People in Oregon who are arrested while in the possession of small amounts of drugs will no longer face felony charges. Oregon Governor Kate Brown signed HB 2355 into law on Tuesday, reducing the classification of possession of certain quantities of drugs from a felony to a misdemeanor.
Individuals convicted of the misdemeanor now face up to one year in prison. Prior to this move, those same individuals faced up to five years in prison for possession of any amount of cocaine and methamphetamine, and up to 10 years for heroin and MDMA, according to the Huffington Post.
Per the new law, individuals may be charged with a misdemeanor if they are found to be in the possession of less than two grams of cocaine or methamphetamine, less than one gram of heroin, less than 40 pills of oxycodone, less than one gram or five pills of MDMA (also known as ecstasy), or less than 40 units of LSD. Individuals possessing larger amounts of those drugs can still face felony charges.
The law also contains a provision to combat profiling of people “based solely on the individual’s real or perceived age, race, ethnicity, color, national origin, language, sex, gender identity, sexual orientation, political affiliation, religion, homelessness or disability.”
In 2014, California became the first state to defelonize minor drug crimes after voters approved Proposition 47. The ballot measure also included the reclassification of other felonies such as certain theft and fraud charges as misdemeanors.
In recent years, the U.S. federal government has begun to rethink sentences for some drug-related crimes. CBS reported in 2016 that more than 26,000 federal drug offenders had received shortened prison terms as a result of sentencing guidelines changes that the U.S. Sentencing Commission approved in 2014. The reevaluation of drug penalties is not just occurring in the U.S., but has become a global effort. Countries are working to lessen the power of organized crime and promote rehabilitative treatments for drug users.
Changes to federal drug policies in the U.S. may be slow to progress under Attorney General Jeff Sessions.
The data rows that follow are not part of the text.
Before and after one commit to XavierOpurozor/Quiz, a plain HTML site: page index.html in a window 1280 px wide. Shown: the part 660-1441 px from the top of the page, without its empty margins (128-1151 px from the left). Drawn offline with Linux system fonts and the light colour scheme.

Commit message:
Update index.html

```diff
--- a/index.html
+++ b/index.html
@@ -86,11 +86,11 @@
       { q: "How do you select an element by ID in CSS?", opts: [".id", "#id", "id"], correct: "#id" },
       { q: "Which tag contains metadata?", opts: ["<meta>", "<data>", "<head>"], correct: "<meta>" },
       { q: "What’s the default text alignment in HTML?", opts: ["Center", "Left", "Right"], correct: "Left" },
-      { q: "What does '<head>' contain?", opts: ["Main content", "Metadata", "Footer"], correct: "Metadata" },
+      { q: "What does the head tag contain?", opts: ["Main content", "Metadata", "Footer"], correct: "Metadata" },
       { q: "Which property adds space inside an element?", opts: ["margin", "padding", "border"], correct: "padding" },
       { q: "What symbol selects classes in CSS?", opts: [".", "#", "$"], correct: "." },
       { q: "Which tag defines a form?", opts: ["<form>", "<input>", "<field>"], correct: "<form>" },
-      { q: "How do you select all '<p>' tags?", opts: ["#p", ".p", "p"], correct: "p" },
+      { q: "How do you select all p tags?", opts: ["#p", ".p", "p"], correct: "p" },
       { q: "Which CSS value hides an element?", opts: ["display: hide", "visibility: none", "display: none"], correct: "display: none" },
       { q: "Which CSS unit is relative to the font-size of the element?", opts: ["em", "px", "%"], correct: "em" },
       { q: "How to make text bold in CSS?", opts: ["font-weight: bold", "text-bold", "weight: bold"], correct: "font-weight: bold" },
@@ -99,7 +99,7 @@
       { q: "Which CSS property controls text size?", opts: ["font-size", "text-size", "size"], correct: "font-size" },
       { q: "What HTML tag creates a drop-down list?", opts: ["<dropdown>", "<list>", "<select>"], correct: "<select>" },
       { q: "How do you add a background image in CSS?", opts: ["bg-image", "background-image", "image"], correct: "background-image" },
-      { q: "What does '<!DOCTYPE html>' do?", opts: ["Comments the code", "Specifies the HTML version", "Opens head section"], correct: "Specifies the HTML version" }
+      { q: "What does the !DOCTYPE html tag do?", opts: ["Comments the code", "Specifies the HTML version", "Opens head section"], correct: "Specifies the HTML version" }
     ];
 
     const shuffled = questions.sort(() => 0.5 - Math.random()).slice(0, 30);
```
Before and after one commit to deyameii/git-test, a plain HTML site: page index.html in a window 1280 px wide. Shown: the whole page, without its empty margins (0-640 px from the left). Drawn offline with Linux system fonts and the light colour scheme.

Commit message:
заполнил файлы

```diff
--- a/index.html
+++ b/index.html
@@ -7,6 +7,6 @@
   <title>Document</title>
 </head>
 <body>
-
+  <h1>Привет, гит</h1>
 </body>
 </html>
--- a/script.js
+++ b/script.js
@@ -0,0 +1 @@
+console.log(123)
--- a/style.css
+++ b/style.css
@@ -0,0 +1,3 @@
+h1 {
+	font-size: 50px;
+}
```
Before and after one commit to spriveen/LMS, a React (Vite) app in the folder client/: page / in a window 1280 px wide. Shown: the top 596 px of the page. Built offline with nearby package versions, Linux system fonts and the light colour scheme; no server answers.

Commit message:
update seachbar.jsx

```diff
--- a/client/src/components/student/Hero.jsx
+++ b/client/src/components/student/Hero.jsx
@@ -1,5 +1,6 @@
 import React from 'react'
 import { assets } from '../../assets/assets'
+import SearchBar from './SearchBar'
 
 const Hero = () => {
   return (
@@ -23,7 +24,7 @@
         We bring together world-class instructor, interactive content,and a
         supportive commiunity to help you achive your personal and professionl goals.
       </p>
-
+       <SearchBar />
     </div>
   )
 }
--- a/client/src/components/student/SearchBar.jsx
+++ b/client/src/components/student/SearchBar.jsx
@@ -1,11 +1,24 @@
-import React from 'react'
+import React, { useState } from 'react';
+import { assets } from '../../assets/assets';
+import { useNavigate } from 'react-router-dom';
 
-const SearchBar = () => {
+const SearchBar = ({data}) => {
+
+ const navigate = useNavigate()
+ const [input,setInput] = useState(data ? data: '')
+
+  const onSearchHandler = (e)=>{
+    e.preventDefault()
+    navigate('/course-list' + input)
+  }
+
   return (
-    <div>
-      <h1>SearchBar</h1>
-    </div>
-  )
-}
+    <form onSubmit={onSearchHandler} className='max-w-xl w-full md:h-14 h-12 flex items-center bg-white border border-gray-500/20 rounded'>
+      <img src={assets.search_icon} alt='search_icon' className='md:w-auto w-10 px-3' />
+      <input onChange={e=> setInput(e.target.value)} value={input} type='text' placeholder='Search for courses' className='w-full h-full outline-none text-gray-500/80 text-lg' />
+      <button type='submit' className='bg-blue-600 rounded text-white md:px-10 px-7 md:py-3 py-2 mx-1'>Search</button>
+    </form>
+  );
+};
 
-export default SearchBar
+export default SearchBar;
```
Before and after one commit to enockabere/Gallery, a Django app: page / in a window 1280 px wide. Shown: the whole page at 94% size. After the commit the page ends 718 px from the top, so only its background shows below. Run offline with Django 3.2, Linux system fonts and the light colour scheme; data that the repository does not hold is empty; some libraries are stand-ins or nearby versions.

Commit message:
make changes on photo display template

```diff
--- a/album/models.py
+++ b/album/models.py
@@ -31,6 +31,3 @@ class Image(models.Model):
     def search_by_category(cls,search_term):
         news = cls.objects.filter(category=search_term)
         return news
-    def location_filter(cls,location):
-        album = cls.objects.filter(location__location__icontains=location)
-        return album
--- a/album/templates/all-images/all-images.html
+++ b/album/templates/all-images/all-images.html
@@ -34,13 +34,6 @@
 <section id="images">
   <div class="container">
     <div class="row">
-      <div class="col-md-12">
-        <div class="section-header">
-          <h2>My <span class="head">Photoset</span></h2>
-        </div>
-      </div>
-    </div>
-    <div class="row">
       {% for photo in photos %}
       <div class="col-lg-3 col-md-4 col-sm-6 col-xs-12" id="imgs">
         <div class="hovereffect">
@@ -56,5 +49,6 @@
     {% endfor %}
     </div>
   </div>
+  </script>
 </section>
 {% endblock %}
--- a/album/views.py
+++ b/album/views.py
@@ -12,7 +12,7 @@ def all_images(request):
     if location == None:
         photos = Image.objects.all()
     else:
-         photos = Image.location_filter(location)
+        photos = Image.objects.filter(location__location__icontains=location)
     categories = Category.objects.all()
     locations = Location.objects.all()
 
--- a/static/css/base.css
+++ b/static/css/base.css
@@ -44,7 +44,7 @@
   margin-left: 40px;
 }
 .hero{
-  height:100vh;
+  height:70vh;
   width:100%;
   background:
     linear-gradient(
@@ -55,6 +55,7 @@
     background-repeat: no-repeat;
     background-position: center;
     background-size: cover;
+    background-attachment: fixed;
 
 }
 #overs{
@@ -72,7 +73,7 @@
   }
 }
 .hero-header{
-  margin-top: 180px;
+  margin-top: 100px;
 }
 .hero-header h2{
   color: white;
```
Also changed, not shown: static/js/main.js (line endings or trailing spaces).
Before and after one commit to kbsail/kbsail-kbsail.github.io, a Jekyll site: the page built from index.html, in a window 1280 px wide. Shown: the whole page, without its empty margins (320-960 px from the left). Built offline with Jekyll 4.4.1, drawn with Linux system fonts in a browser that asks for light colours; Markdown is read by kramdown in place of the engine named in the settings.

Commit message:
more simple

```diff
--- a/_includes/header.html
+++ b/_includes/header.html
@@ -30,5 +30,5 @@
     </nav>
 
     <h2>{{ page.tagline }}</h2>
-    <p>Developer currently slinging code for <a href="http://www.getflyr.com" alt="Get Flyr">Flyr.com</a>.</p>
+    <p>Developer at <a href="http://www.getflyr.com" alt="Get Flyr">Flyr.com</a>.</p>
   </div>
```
But states like Oregon could play a significant role in ending the “war on drugs” through drug defelonization and rehabilitating drug users rather than imposing harsh penalties on them.